It’s powered by a 3.5-liter V6 with 278 horsepower and 265 lb-ft of torque paired to either a 6-speed automatic or a 6-speed manual.
Yes, you read that right: it has an available manual transmission.
We took a manual transmission Tacoma off-road last fall and can vouch for its capability and fun factor in the dirt. Those who don’t want to have to deal with the fancy footwork will be perfectly happy with the automatic.
Time to get dirty
This truck is designed for the off-road set, which means it’s a little bouncy on the pavement. Potholes and uneven road surfaces won’t go unnoticed and there’s a fair amount of road noise. If you’re looking to eliminate those inconveniences, then avoid the TRD trims. On the other hand, if you want to go play in the mud, the TRD Pro is the trim for you.
It gets standard four-wheel drive with an automatic limited slip differential, TRD-tuned off-road suspension with 2.5-inch Fox internal bypass coil-overs and rear remote reservoir shocks, 16-inch TRD Pro black alloy wheels with all-terrain tires, front skid plate, and multi-terrain select with crawl control. That’s a hefty dose of off-road capability and it all comes together when you venture past the pavement.
Also new this year is the Multi-terrain Monitor, which is standard on the TRD Pro. At the press of a button, it displays front, rear, and side views around the truck right on the infotainment screen. This makes navigating off-road surfaces easier and removes the worry that you’ll miss something hiding in your path.

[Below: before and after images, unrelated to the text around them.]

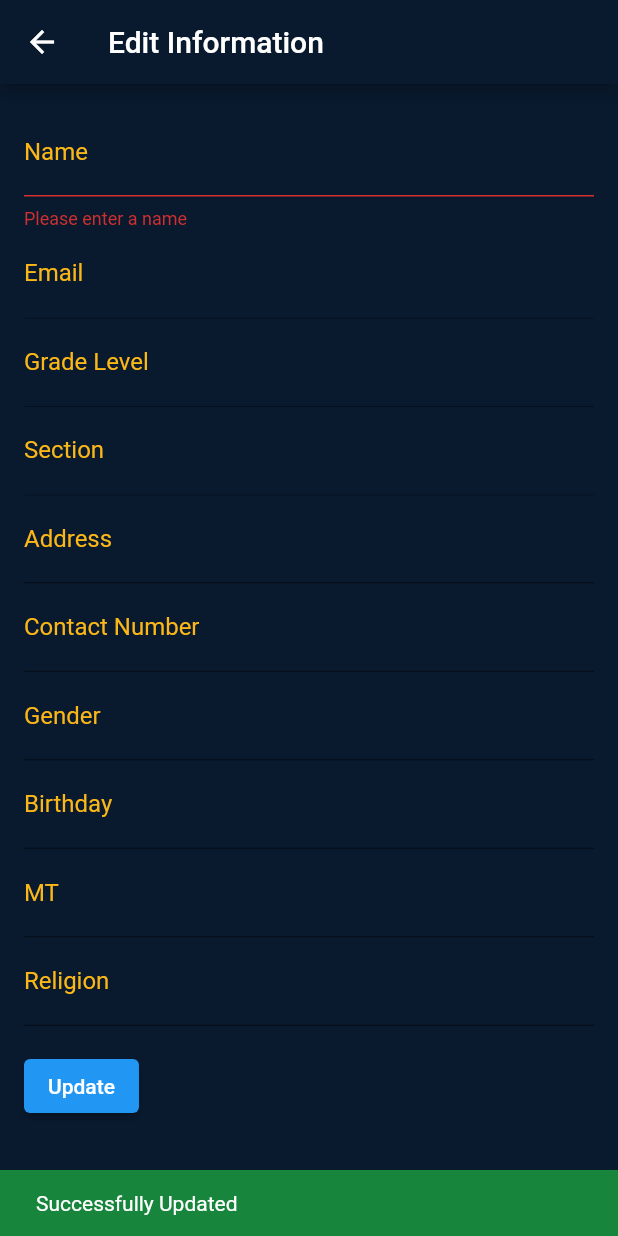
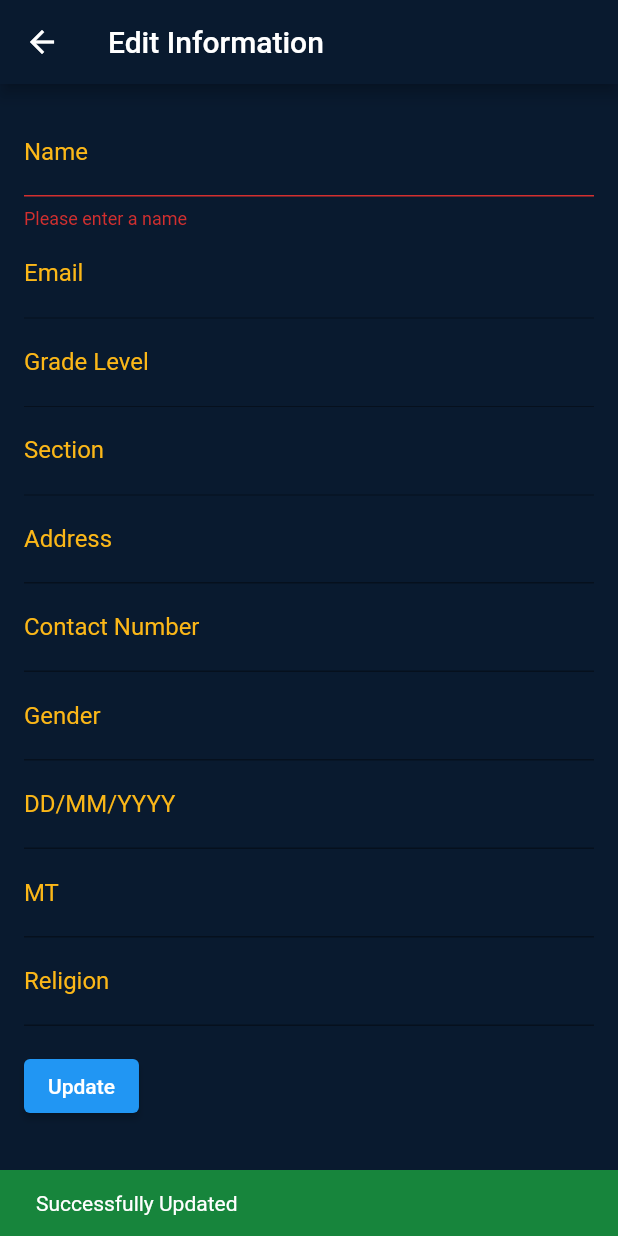
Before and after one commit to christiannjhay-stu/sia2-teacher, a Flutter app: the EditTeacherScreen screen opened directly with empty values, after a tap on "Update", on a phone screen of 412 x 824 dp. Run offline on Flutter 3.47's test engine with Material 2 defaults, Android fonts, the phone set to English and light mode, and no system bars; our stand-ins replace cloud_firestore, firebase_auth, firebase_core, flutter_svg, fluttertoast; missing offline and left inert: dart:html; accounts and stored records are empty.

Commit message:
updated birthday editing

```diff
--- a/lib/information.dart
+++ b/lib/information.dart
@@ -5,6 +5,7 @@ import 'package:firebase_auth/firebase_auth.dart';
 import 'package:flutter/material.dart';
 import 'package:provider/provider.dart';
 import 'package:read_data/user_provider.dart';
+import 'package:intl/intl.dart';
 
 class Information extends StatefulWidget {
 
@@ -135,6 +136,7 @@ class _InformationState extends State<Information> {
 
 
 class EditTeacherScreen extends StatefulWidget {
+  final TextEditingController _controller = TextEditingController();
   final String documentId;
 
   EditTeacherScreen({Key? key, required this.documentId}) : super(key: key);
@@ -144,6 +146,10 @@ class EditTeacherScreen extends StatefulWidget {
 }
 
 class _EditTeacherScreenState extends State<EditTeacherScreen> {
+
+   DateTime? _selectedDate;
+
+
   final _formKey = GlobalKey<FormState>();
 
   final _nameController = TextEditingController();
@@ -152,7 +158,7 @@ class _EditTeacherScreenState extends State<EditTeacherScreen> {
    final _addressController = TextEditingController();
   final _contactController = TextEditingController();
    final _genderController = TextEditingController();
-     final _birthdayController = TextEditingController();
+  final _BirthdayController = TextEditingController();
         final _GradeController = TextEditingController();
         final _MTController = TextEditingController();
         final _ReligionController = TextEditingController();
@@ -193,7 +199,7 @@ class _EditTeacherScreenState extends State<EditTeacherScreen> {
         _addressController.text = data['address'];
         _contactController.text = data['contact'];
         _genderController.text = data['gender'];
-        _birthdayController.text = data['birthday'];
+        _BirthdayController.text = data['birthday'];
         _MTController.text = data['MT'];
         _ReligionController.text = data['religion'];
 
@@ -213,6 +219,34 @@ class _EditTeacherScreenState extends State<EditTeacherScreen> {
     });
   }
 
+  Future<void> _selectDate(BuildContext context) async {
+  final DateTime? picked = await showDatePicker(
+    context: context,
+    initialDate: DateTime.now(),
+    firstDate: DateTime(1900),
+    lastDate: DateTime.now(),
+  );
+
+  if (picked != null && picked != _selectedDate) {
+    setState(() {
+      _selectedDate = picked;
+      DateTime truncatedDate = DateTime(
+        picked.year,
+        picked.month,
+        picked.day,
+        0,
+        0,
+        0,
+        0,
+        0,
+      );
+      String formattedDateString =
+          DateFormat('dd/MM/yyyy').format(truncatedDate);
+      _BirthdayController.text = formattedDateString;
+    });
+  }
+}
+
   Future<void> _updateTeacher() async {
     if (_formKey.currentState!.validate()) {
       try {
@@ -220,9 +254,10 @@ class _EditTeacherScreenState extends State<EditTeacherScreen> {
         String newAddress = _addressController.text;
         String newContact = _contactController.text;
         String newGender = _genderController.text;
-        String newBirthday = _birthdayController.text;
+
         String newMT = _MTController.text;
         String newReligion = _ReligionController.text;
+        String newBirthday = _BirthdayController.text;
 
 
         // Only update the fields that have changed
@@ -370,20 +405,22 @@ class _EditTeacherScreenState extends State<EditTeacherScreen> {
                 ),
 
               ),
-                TextFormField(
 
-                style: TextStyle(
-                  color: Colors.white
-                ),
-                controller: _birthdayController,
-                decoration: InputDecoration(
+               TextFormField(
+                    style: TextStyle(
+                      color: Colors.white
+                    ),
+                  controller: _BirthdayController,
+                  decoration: InputDecoration(
                   labelStyle: TextStyle(
                     color: Color.fromARGB(255, 251, 183, 24)
                   ),
-                  labelText: 'Birthday',
+                  labelText: 'DD/MM/YYYY',
                 ),
-
-              ),
+                  readOnly: true,
+                  onTap: () => _selectDate(context),
+                  keyboardType: TextInputType.datetime,
+                ),
                 TextFormField(
 
                 style: TextStyle(
```
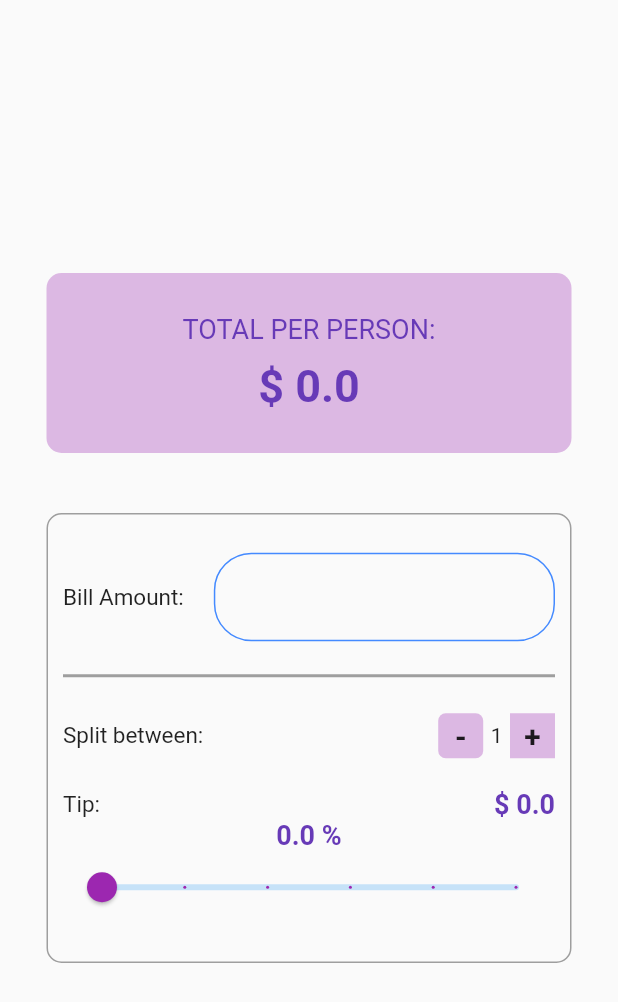
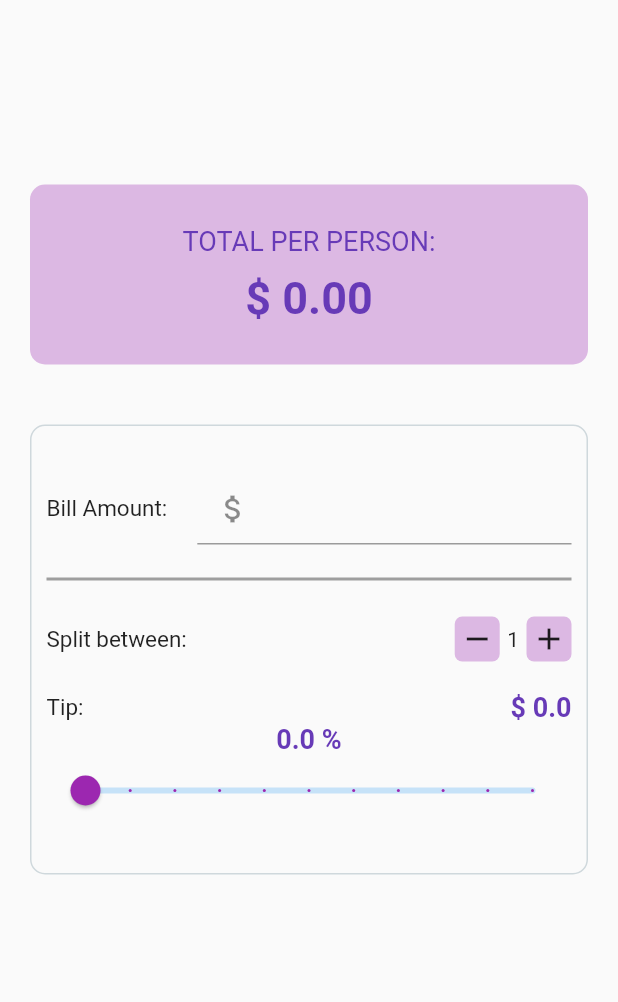
Before and after one commit to aayush-kumar-2310/tip_calculator, a Flutter app: the screen it shows after launch, on a phone screen of 412 x 824 dp. Shown: the top 1002 px of the screen. Run offline on Flutter 3.47's test engine with Material 2 defaults, Android fonts, the phone set to English and light mode, and no system bars.

Commit message:
Resolved a bug where Increment won't happen without adding the amount. Replaced TextInputFormatter with tryCatch block. Made a few visual improvements as well.

```diff
--- a/lib/main_container.dart
+++ b/lib/main_container.dart
@@ -2,6 +2,7 @@
 
 import 'package:flutter/material.dart';
 import 'package:flutter/services.dart';
+import 'dart:core';
 
 class SliderBox extends StatefulWidget {
   const SliderBox({super.key});
@@ -11,41 +12,35 @@ class SliderBox extends StatefulWidget {
 }
 
 class _SliderBoxState extends State<SliderBox> {
-  final TextEditingController amountController = TextEditingController();
-  double _totalToBePaid = 0;
-
-  double _tipPercentage = 0;
+  double _totalToBePaid = 0.0;
+  double _tipPercentage = 0.0;
   int _totalPeople = 1;
-  double _tip = 0;
+  double _tip = 0, _billAmount = 0.0;
 
   _setPercentage(double val) {
     setState(() {
       _tipPercentage = val;
-      _tip = (_tipPercentage / 100) * double.parse(amountController.text);
-      _totalToBePaid =
-          (double.parse(amountController.text) + _tip) / _totalPeople;
+      _tip = (_tipPercentage / 100) * _billAmount;
+      _totalToBePaid = (_billAmount + _tip) / _totalPeople;
     });
   }
 
   _decrementPeople() {
     setState(() {
-      _totalPeople--;
-      _totalToBePaid =
-          (double.parse(amountController.text) + _tip) / _totalPeople;
+      if (_totalPeople == 1) {
+        _totalPeople = 1;
+      } else {
+        _totalPeople--;
+      }
+      _totalToBePaid = (_billAmount + _tip) / _totalPeople;
     });
   }
 
   _incrementPeople() {
     setState(() {
       _totalPeople++;
-      _totalToBePaid =
-          (double.parse(amountController.text) + _tip) / _totalPeople;
+      _totalToBePaid = (_billAmount + _tip) / _totalPeople;
     });
-
-    void dispose() {
-      amountController.dispose();
-      super.dispose();
-    }
   }
 
   @override
@@ -54,10 +49,13 @@ class _SliderBoxState extends State<SliderBox> {
       debugShowCheckedModeBanner: false,
       home: Scaffold(
         body: Container(
+          margin:
+              EdgeInsets.only(top: MediaQuery.of(context).size.height * 0.125),
           alignment: Alignment.center,
-          child: Column(
-            mainAxisAlignment: MainAxisAlignment.center,
-            children: [
+          child: ListView(
+            scrollDirection: Axis.vertical,
+            padding: const EdgeInsets.all(20),
+            children: <Widget>[
               Container(
                 alignment: Alignment.center,
                 width: 350,
@@ -78,9 +76,9 @@ class _SliderBoxState extends State<SliderBox> {
                         fontSize: 18,
                       ),
                     ),
-                    Padding(padding: EdgeInsets.only(bottom: 10)),
+                    const Padding(padding: EdgeInsets.only(bottom: 10)),
                     Text(
-                      "\$ $_totalToBePaid",
+                      "\$ ${_totalToBePaid.toStringAsFixed(2)}",
                       style: const TextStyle(
                         color: Colors.deepPurple,
                         fontSize: 30,
@@ -94,11 +92,14 @@ class _SliderBoxState extends State<SliderBox> {
                 margin: const EdgeInsets.only(
                   top: 40,
                 ),
-                padding: EdgeInsets.all(10),
+                padding: const EdgeInsets.all(10),
                 width: 350,
                 height: 300,
                 decoration: BoxDecoration(
-                  border: Border.all(color: Colors.grey),
+                  border: Border.all(
+                    color: Colors.blueGrey.shade100,
+                    style: BorderStyle.solid,
+                  ),
                   borderRadius: BorderRadius.circular(10),
                 ),
                 alignment: Alignment.center,
@@ -118,21 +119,29 @@ class _SliderBoxState extends State<SliderBox> {
                         ),
                         Flexible(
                           child: TextField(
-                            controller: amountController,
                             textAlign: TextAlign.center,
-                            obscureText: false,
-                            decoration: InputDecoration(
-                              enabledBorder: OutlineInputBorder(
-                                  borderSide: const BorderSide(
-                                    width: 1,
-                                    color: Colors.blueAccent,
-                                  ),
-                                  borderRadius: BorderRadius.circular(25)),
+                            keyboardType: const TextInputType.numberWithOptions(
+                              decimal: true,
                             ),
-                            keyboardType: TextInputType.number,
-                            inputFormatters: <TextInputFormatter>[
-                              FilteringTextInputFormatter.digitsOnly
-                            ],
+                            style: const TextStyle(
+                              color: Colors.grey,
+                            ),
+                            decoration: const InputDecoration(
+                              prefixText: "Bill Amount",
+                              prefixIcon: Icon(
+                                Icons.attach_money,
+                              ),
+                            ),
+                            // inputFormatters: <TextInputFormatter>[
+                            //   FilteringTextInputFormatter.digitsOnly
+                            // ],
+                            onChanged: (String value) {
+                              try {
+                                _billAmount = double.parse(value);
+                              } catch (exception) {
+                                _billAmount = 0.0;
+                              }
+                            },
                           ),
                         ),
                       ],
@@ -148,7 +157,7 @@ class _SliderBoxState extends State<SliderBox> {
                       endIndent: 0,
                       thickness: 2,
                     ),
-                    Padding(padding: EdgeInsets.only(bottom: 20)),
+                    const Padding(padding: EdgeInsets.only(bottom: 20)),
                     Row(
                       mainAxisAlignment: MainAxisAlignment.spaceBetween,
                       children: [
@@ -163,8 +172,8 @@ class _SliderBoxState extends State<SliderBox> {
                           children: [
                             Container(
                               alignment: Alignment.center,
+                              height: 30,
                               width: 30,
-                              height: 30,
                               decoration: const BoxDecoration(
                                 color: Color.fromARGB(80, 155, 39, 176),
                                 borderRadius: BorderRadius.all(
@@ -173,35 +182,32 @@ class _SliderBoxState extends State<SliderBox> {
                               ),
                               margin: const EdgeInsets.only(right: 5),
                               child: InkWell(
-                                child: Text(
-                                  "-",
-                                  style: TextStyle(
-                                      fontWeight: FontWeight.bold,
-                                      fontSize: 20),
-                                ),
                                 onTap: _decrementPeople,
+                                child: const Icon(Icons.remove),
                               ),
                             ),
                             Text("$_totalPeople"),
                             Container(
                               alignment: Alignment.center,
+                              height: 30,
                               width: 30,
-                              height: 30,
-                              margin: EdgeInsets.only(left: 5),
-                              color: Color.fromARGB(80, 155, 39, 176),
+                              decoration: const BoxDecoration(
+                                color: Color.fromARGB(80, 155, 39, 176),
+                                borderRadius: BorderRadius.all(
+                                  Radius.circular(5),
+                                ),
+                              ),
+                              margin: const EdgeInsets.only(left: 5),
                               child: InkWell(
-                                child: Text("+",
-                                    style: TextStyle(
-                                        fontWeight: FontWeight.bold,
-                                        fontSize: 20)),
                                 onTap: _incrementPeople,
+                                child: const Icon(Icons.add),
                               ),
                             ),
                           ],
                         ),
                       ],
                     ),
-                    Padding(padding: EdgeInsets.only(top: 20)),
+                    const Padding(padding: EdgeInsets.only(top: 20)),
                     Row(
                       mainAxisAlignment: MainAxisAlignment.spaceBetween,
                       children: [
@@ -213,7 +219,7 @@ class _SliderBoxState extends State<SliderBox> {
                         ),
                         Text(
                           "\$ $_tip",
-                          style: TextStyle(
+                          style: const TextStyle(
                             color: Colors.deepPurple,
                             fontSize: 18,
                             fontWeight: FontWeight.bold,
@@ -232,7 +238,7 @@ class _SliderBoxState extends State<SliderBox> {
                       activeColor: Colors.purple,
                       min: 0,
                       max: 100,
-                      divisions: 5,
+                      divisions: 10,
                       value: _tipPercentage,
                       onChanged: (_tipPercentage) => _setPercentage(
                         _tipPercentage,
```
Also changed, not shown: 1 other file.
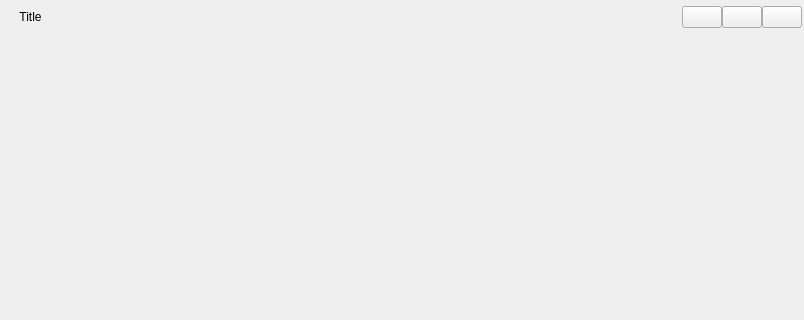
First picture: the form in GrayCatQt/main/WinWidget.ui, repository graycatya/CatLearnQt, before the edit; both pictures show x 0 to 804 and y 0 to 320 of the 804 by 538 pixel window.
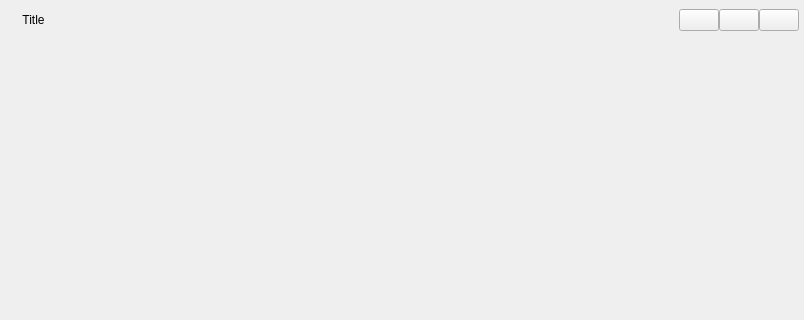
Second picture: the form after the edit.

```diff
--- a/GrayCatQt/main/WinWidget.ui
+++ b/GrayCatQt/main/WinWidget.ui
@@ -36,16 +36,16 @@
        <number>0</number>
       </property>
       <property name="leftMargin">
-       <number>2</number>
+       <number>5</number>
       </property>
       <property name="topMargin">
-       <number>2</number>
+       <number>5</number>
       </property>
       <property name="rightMargin">
-       <number>2</number>
+       <number>5</number>
       </property>
       <property name="bottomMargin">
-       <number>2</number>
+       <number>5</number>
       </property>
       <item>
        <widget class="QWidget" name="TopWidget" native="true">
```
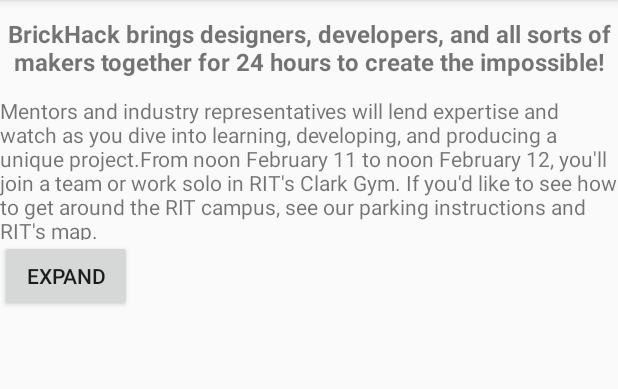
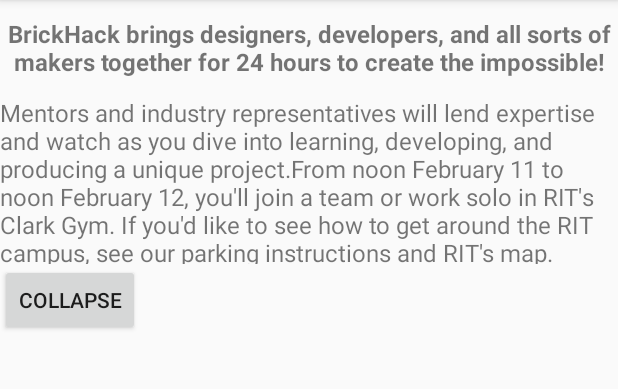
Before and after one commit to Ninjaman494/ExpandableTextView, an Android app: the screen it shows after launch (MainActivity), after a tap on "EXPAND", on a phone screen of 412 x 824 dp, the part 84-473 px from its top. Run offline under Robolectric (Android 15) with nearby library versions, the phone set to English and light mode, and no system bars.

Commit message:
Updated sample and removed minSdk from manifest

```diff
--- a/library/src/main/AndroidManifest.xml
+++ b/library/src/main/AndroidManifest.xml
@@ -1,7 +1,5 @@
 <manifest xmlns:android="http://schemas.android.com/apk/res/android"
     package="ninjaman494.expandabletextview">
-
-    <uses-sdk android:maxSdkVersion="16"/>
 
     <application android:allowBackup="true" android:label="@string/app_name"
         android:supportsRtl="true">
--- a/library/src/main/java/ninjaman494/expandabletextview/ExpandableTextView.java
+++ b/library/src/main/java/ninjaman494/expandabletextview/ExpandableTextView.java
@@ -7,8 +7,6 @@ import android.view.View;
 import android.widget.LinearLayout;
 import android.widget.TextView;
 
-import org.w3c.dom.Text;
-
 /** A custom View which replicates the Google Play Store dropdown description. Uses two TextViews
  * to achieve this effect, one for the "blurb" and another for the full description("desp"). Each
  * half of the View can be independently stylized.
@@ -17,10 +15,13 @@ import org.w3c.dom.Text;
  *  Use as a regular view. To activate dropdown, call toggle()
  *  setBlurbText: set the text for blurb portion
  *  setDespText: set the text for the description portion
+ *  getBlurbView: returns the TextView for the blurb portion, which can then be stylized
+ *  getDespView: returns the TextView for the desp portion, which can then be stylized
  *
  * Optional Attributes(currently not in XML):
  *  startExpanded: starts the View expanded instead of collapsed
  *  setCollapsedLineCount: set the number of lines for the blurb. Default is 3.
+ *  setAnimSpeed: set the expand/collapse animation speed. Default is 375 ms
  *
  * Created by ninjaman494 on 5/23/2017.
  */
@@ -28,7 +29,7 @@ public class ExpandableTextView extends LinearLayout {
     private TextView blurbView;
     private TextView despView;
     private boolean isExpanded = false;
-    private int collapsedLineCount = 2;
+    private int collapsedLineCount = 3;
     private int animSpeed = 375;
 
     private void init(Context context){
--- a/sample/src/main/AndroidManifest.xml
+++ b/sample/src/main/AndroidManifest.xml
@@ -2,7 +2,7 @@
 
     package="ninjaman494.sample">
 
-    <uses-sdk android:maxSdkVersion="16"/>
+
     <application
         android:allowBackup="true"
         android:icon="@mipmap/ic_launcher"
--- a/sample/src/main/java/sample/MainActivity.java
+++ b/sample/src/main/java/sample/MainActivity.java
@@ -28,16 +28,27 @@ public class MainActivity extends AppCompatActivity {
 
         etv.setAnimSpeed(150);
         etv.setCollapsedLineCount(4);
+
+        //Styling blurb portion
         TextView blurb = etv.getBlurbView();
         blurb.setGravity(Gravity.CENTER);
         blurb.setTypeface(null, Typeface.BOLD);
         blurb.setTextSize(16);
+
+        //Styling description portion
+        TextView desp = etv.getDespView();
+        desp.setTextSize(16);
 
         Button btn = (Button)findViewById(R.id.btn);
         btn.setOnClickListener(new View.OnClickListener() {
             @Override
             public void onClick(View v) {
                 etv.toggle();
+                if(etv.isExpanded()){
+                    ((Button)v).setText("Collapse");
+                }else{
+                    ((Button)v).setText("Expand");
+                }
             }
         });
     }
```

Veteran or newbie, the Tacoma will take you wherever you want to go
While some trucks look like they can take on rugged terrain, the Tacoma TRD Pro actually can handle going off-road. If you want to climb up a rock-strewn hillside, clamber across uneven terrain, or take a trip through the mud, the Tacoma does it and it does it with ease.
It’s a great choice whether you’re new to off-roading or a hardened veteran. The Tacoma has the capability to tackle challenging terrain, but it won’t make the process a stressful one for new drivers. If you want to learn, then the Tacoma is ready to teach.
Pricing for the 2020 Toyota Tacoma starts at $26,050 for the base trim. If you want the impressive capability of the TRD Pro, then you’re looking at $43,960.